At the end of 2009, Capella reported a 23 percent increase in revenues of $334.6 million, thanks in part to an increase in new enrollment of more than 37 percent. The first quarter of 2010 was even brighter: Shares peaked on reports of a 32 percent hikes in both revenues and enrollment.
The current quarter? Not so much. Yesterday, Capella was trading around $55 a share on the Nasdaq.
The university recently joined the long list of publicly traded education companies hit with class-action lawsuits filed on behalf of angry shareholders. The Police Pension Fund of Peoria has filed suit [PDF] in U.S. District Court for Minnesota, claiming that the company misled investors about its business practices in order to inflate the price of its stock.

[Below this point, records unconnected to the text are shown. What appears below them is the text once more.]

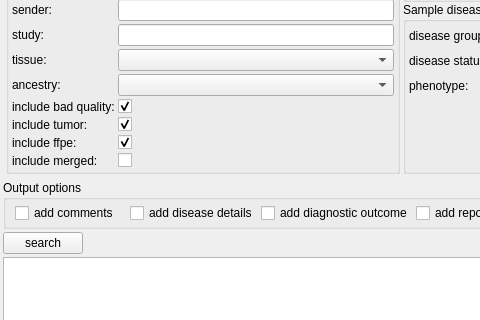
First picture: the form in src/GSvar/SampleSearchWidget.ui, repository imgag/ngs-bits, before the edit; both pictures show x 0 to 480 and y 176 to 496 of the 1200 by 800 pixel window.
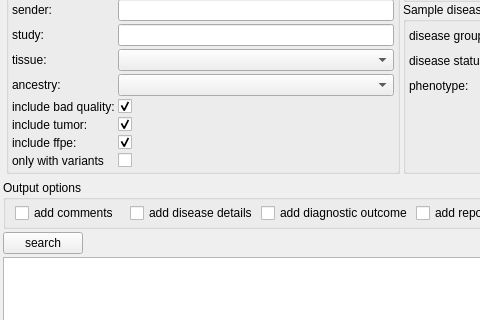
Second picture: the form after the edit. Icons and pictures are not drawn. Custom widgets are drawn as their Qt base class.

Commit message: NGSDExportSamples/GSvar: Added option to search for samples with variants in NGSD only.

Diff of the .ui file:
```diff
--- a/src/GSvar/SampleSearchWidget.ui
+++ b/src/GSvar/SampleSearchWidget.ui
@@ -220,7 +220,7 @@
         <item row="13" column="0">
          <widget class="QLabel" name="label_12">
           <property name="text">
-           <string>include merged:</string>
+           <string>only with variants</string>
           </property>
          </widget>
         </item>
```
Left out of the diff: 5 changed lines with no effect on the pictures. The commit also changes 16 other files.
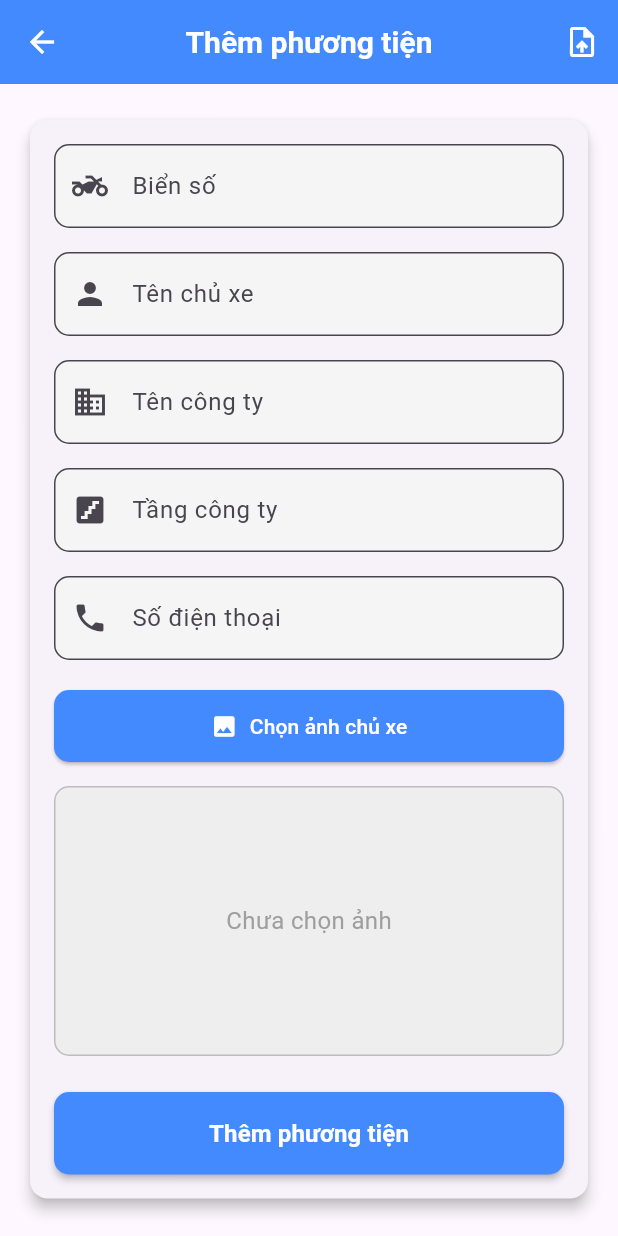
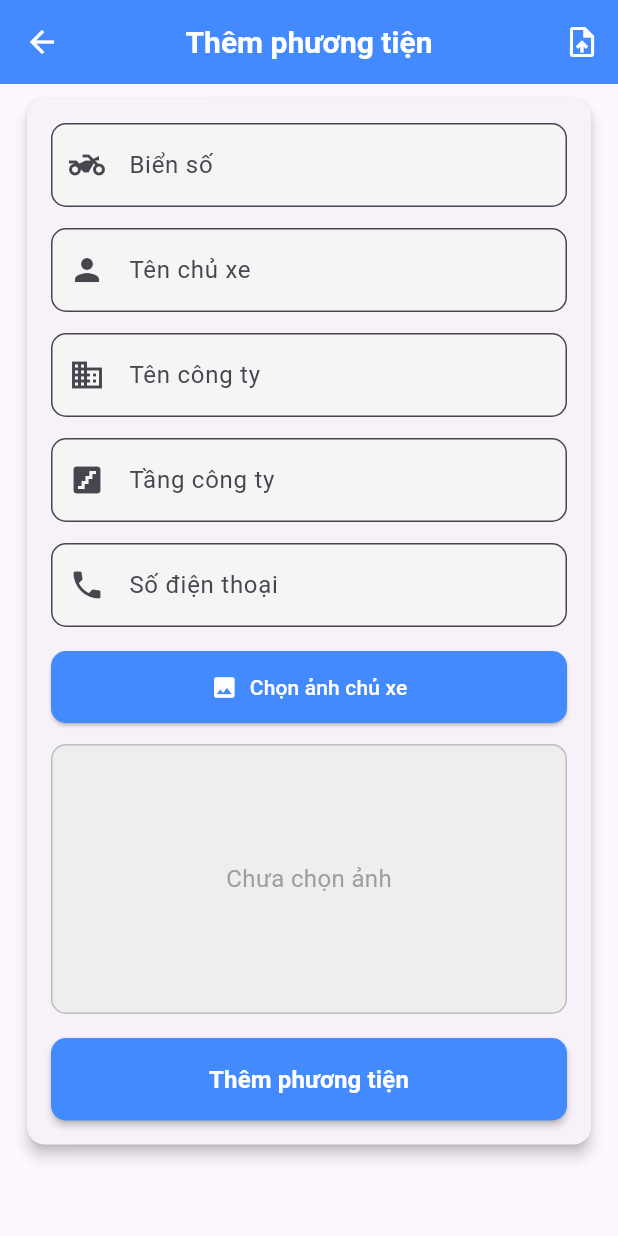
Before and after one commit to cuphut/Parking-App, a Flutter app: the AddVehicleScreen screen opened directly, on a phone screen of 412 x 824 dp. Run offline on Flutter 3.47's test engine with Material 3 defaults, Android fonts, the phone set to English and light mode, and no system bars; our stand-ins replace file_picker, fl_chart, flutter_dotenv, image_picker; missing offline and left inert: excel.

Commit message:
update visual

```diff
--- a/frontend/app/lib/screens/vehicle_page/add_vehicle_screen.dart
+++ b/frontend/app/lib/screens/vehicle_page/add_vehicle_screen.dart
@@ -264,7 +264,7 @@ class _AddVehicleScreenState extends State<AddVehicleScreen> {
       ),
       body: SafeArea(
         child: Padding(
-          padding: const EdgeInsets.symmetric(horizontal: 16.0, vertical: 20.0),
+          padding: const EdgeInsets.symmetric(horizontal: 14.0, vertical: 6.0),
           child: Form(
             key: _formKey,
             child: SingleChildScrollView(
@@ -297,7 +297,7 @@ class _AddVehicleScreenState extends State<AddVehicleScreen> {
                           return null;
                         },
                       ),
-                      const SizedBox(height: 16),
+                      const SizedBox(height: 14),
                       // Owner Name
                       TextFormField(
                         controller: _nameController,
@@ -317,7 +317,7 @@ class _AddVehicleScreenState extends State<AddVehicleScreen> {
                           return null;
                         },
                       ),
-                      const SizedBox(height: 16),
+                      const SizedBox(height: 14),
                       // Company Name
                       TextFormField(
                         controller: _companyNameController,
@@ -337,7 +337,7 @@ class _AddVehicleScreenState extends State<AddVehicleScreen> {
                           return null;
                         },
                       ),
-                      const SizedBox(height: 16),
+                      const SizedBox(height: 14),
                       // Company Floor
                       TextFormField(
                         controller: _companyFloorController,
@@ -358,7 +358,7 @@ class _AddVehicleScreenState extends State<AddVehicleScreen> {
                           return null;
                         },
                       ),
-                      const SizedBox(height: 16),
+                      const SizedBox(height: 14),
                       // Phone Number
                       TextFormField(
                         controller: _phoneController,
@@ -385,7 +385,7 @@ class _AddVehicleScreenState extends State<AddVehicleScreen> {
                           return null;
                         },
                       ),
-                      const SizedBox(height: 20),
+                      const SizedBox(height: 16),
                       // Image Picker
                       Row(
                         mainAxisAlignment: MainAxisAlignment.spaceBetween,
@@ -424,7 +424,7 @@ class _AddVehicleScreenState extends State<AddVehicleScreen> {
                             ),
                         ],
                       ),
-                      const SizedBox(height: 16),
+                      const SizedBox(height: 14),
                       // Image Preview
                       if (_selectedImage != null)
                         ClipRRect(
@@ -433,7 +433,7 @@ class _AddVehicleScreenState extends State<AddVehicleScreen> {
                             children: [
                               Image.file(
                                 _selectedImage!,
-                                height: 200,
+                                height: 240,
                                 width: double.infinity,
                                 fit: BoxFit.cover,
                               ),
@@ -459,7 +459,7 @@ class _AddVehicleScreenState extends State<AddVehicleScreen> {
                             ),
                           ),
                         ),
-                      const SizedBox(height: 24),
+                      const SizedBox(height: 16),
                       // Submit Button
                       SizedBox(
                         width: double.infinity,
--- a/frontend/app/lib/screens/vehicle_page/view_details_vehicles_screen.dart
+++ b/frontend/app/lib/screens/vehicle_page/view_details_vehicles_screen.dart
@@ -98,8 +98,8 @@ class _VehicleDetailScreenState extends State<VehicleDetailScreen> {
                           borderRadius: BorderRadius.circular(10),
                           child: Image.network(
                             imageUrl,
-                            height: 200,
-                            width: double.infinity,
+                            height: 260,
+                            width: 200,
                             fit: BoxFit.cover,
                             errorBuilder: (context, error, stackTrace) {
                               return Container(
```
Also changed, not shown: frontend/app/lib/screens/main_page/detection_screen.dart (+23 -11 lines), 1 other file.
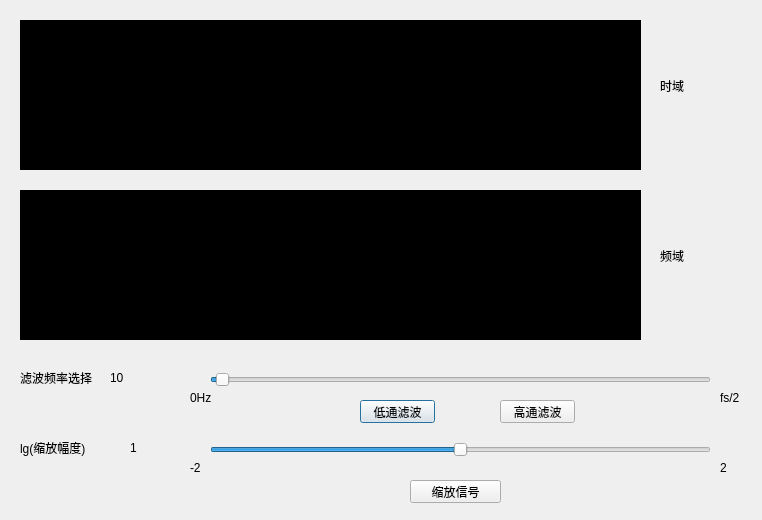
First picture: the form in project 1/AI_InstantAI/fft_dialog.ui, repository SJTUCourse/LAD, before the edit.
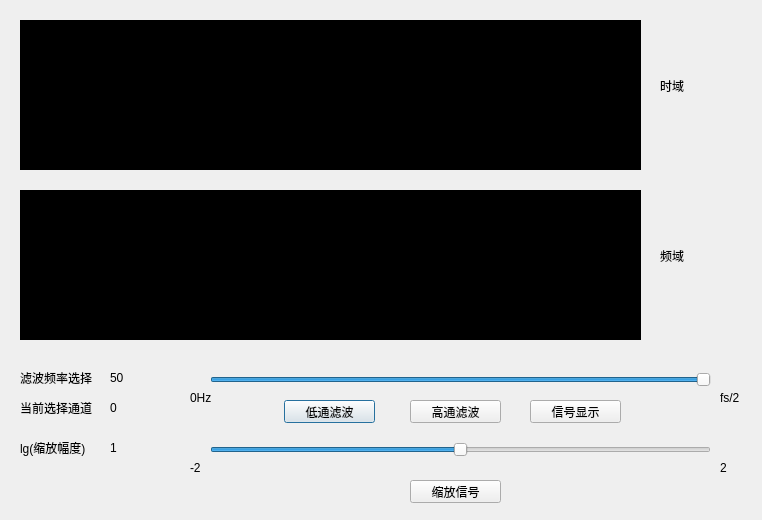
Second picture: the form after the edit.

What changed in the file:
```diff
--- a/project 1/AI_InstantAI/fft_dialog.ui
+++ b/project 1/AI_InstantAI/fft_dialog.ui
@@ -122,7 +122,7 @@
     <number>1000</number>
    </property>
    <property name="value">
-    <number>10</number>
+    <number>1000</number>
    </property>
    <property name="orientation">
     <enum>Qt::Horizontal</enum>
@@ -202,9 +202,9 @@
   <widget class="QPushButton" name="btn_lowpass">
    <property name="geometry">
     <rect>
-     <x>360</x>
+     <x>284</x>
      <y>400</y>
-     <width>75</width>
+     <width>91</width>
      <height>23</height>
     </rect>
    </property>
@@ -215,9 +215,9 @@
   <widget class="QPushButton" name="btn_highpass">
    <property name="geometry">
     <rect>
-     <x>500</x>
+     <x>410</x>
      <y>400</y>
-     <width>75</width>
+     <width>91</width>
      <height>23</height>
     </rect>
    </property>
@@ -243,18 +243,18 @@
     <rect>
      <x>110</x>
      <y>370</y>
-     <width>61</width>
+     <width>51</width>
      <height>16</height>
     </rect>
    </property>
    <property name="text">
-    <string>10</string>
+    <string>50</string>
    </property>
   </widget>
   <widget class="QLabel" name="lbl_size_now">
    <property name="geometry">
     <rect>
-     <x>130</x>
+     <x>110</x>
      <y>440</y>
      <width>61</width>
      <height>16</height>
@@ -264,6 +264,45 @@
     <string>1</string>
    </property>
   </widget>
+  <widget class="QLabel" name="lbl_chan_choice">
+   <property name="geometry">
+    <rect>
+     <x>20</x>
+     <y>400</y>
+     <width>81</width>
+     <height>16</height>
+    </rect>
+   </property>
+   <property name="text">
+    <string>当前选择通道</string>
+   </property>
+  </widget>
+  <widget class="QLabel" name="lbl_chan_now">
+   <property name="geometry">
+    <rect>
+     <x>110</x>
+     <y>400</y>
+     <width>16</width>
+     <height>16</height>
+    </rect>
+   </property>
+   <property name="text">
+    <string>0</string>
+   </property>
+  </widget>
+  <widget class="QPushButton" name="btn_show">
+   <property name="geometry">
+    <rect>
+     <x>530</x>
+     <y>400</y>
+     <width>91</width>
+     <height>23</height>
+    </rect>
+   </property>
+   <property name="text">
+    <string>信号显示</string>
+   </property>
+  </widget>
  </widget>
  <resources/>
  <connections/>
```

“The company had been engaging in abusive and fraudulent recruiting and financial aid lending practices, thereby increasing Capella’s student enrollment and revenues,” the suit claims.
Capella enrolls approximately 38,000 students all over the world, with the majority pursuing graduate degrees.
“We have received the complaint,” said Mike Buttry, the company’s vice president for corporate communications. “We believe it has no merit and we are going to fight it vigorously.”
The suits are the latest fallout from the August release of a U.S. General Accounting Office report [PDF] faulting the industry for deceptive recruiting and financial-aid practices. Posing as prospective students, GAO investigators visited 15 colleges in five states. Several were given wildly exaggerated estimates of the salaries they could expect to receive after graduation. Others were coached to lie on entrance or financial-aid applications.
Capella was not among the schools visited, nor does the lawsuit describe any specific fraudulent practices allegedly taking place there. But after the report’s release, Congress asked Capella and other for-profits for information ranging from completion rates to corporate revenues.
At about the same time, the U.S. Department of Education released data showing that loan repayment rates were 54 percent at public colleges and universities, 56 percent at private nonprofit schools, and 36 percent at for-profits. Capella’s repayment rate was 40 percent.
The Obama administration has proposed rules that would encourage transparency and restricting aid at schools with low repayment rates. At some of the schools, 90 percent of revenue comes from student financial aid.
Last year, students attending for-profits received more than $26.5 billion in federal aid. When they don’t graduate or can’t find work when they do, their loans go unpaid. Shareholders, meanwhile, often fare quite well.
The policy debate whether the for-profits can serve both students and shareholders is as yet unresolved, but publicly traded corporations have a duty to maximize shareholder returns, according to University of Minnesota Professor Brett McDonnell. Protecting investors’ interests doesn’t necessarily mean neglecting those of other groups, such as students or employees, he said.
“The long-term interests of students, faculty and shareholders are often the same,” McDonnell said. “Practices that harm students ultimately harm shareholders.”
Shareholders frequently sue when the price of a stock plummets suddenly, but the bar for allowing the suits to go forward is higher than for other suits, added Niels Schaumann, vice dean for faculty at William Mitchell College of Law.
The first goal in such a suit is always to get a judge to order the defendant to provide discovery materials. The evidence may help plaintiffs form specific allegations, but just as often the mere fact that the expensive, laborious process can go forward is enough to prompt a settlement, he said.
“In every case it’s about whether they are granted discovery,” said Schaumann. “That means they can depose directors, the CEO — it gets expensive and difficult, and most corporations would rather pay to make it go away.”
The number of students attending for-profits has mushroomed in recent years. Although most are much more expensive than their public counterparts, they are often quicker and more convenient than community colleges — particularly for working adults.
The plan to tie the universities’ eligibility for aid to repayment rates would not go into effect until 2012, but its future is uncertain. The next chairman of the House Committee on Education and Labor, Minnesota Rep. John Kline, a Republican, opposes the rules.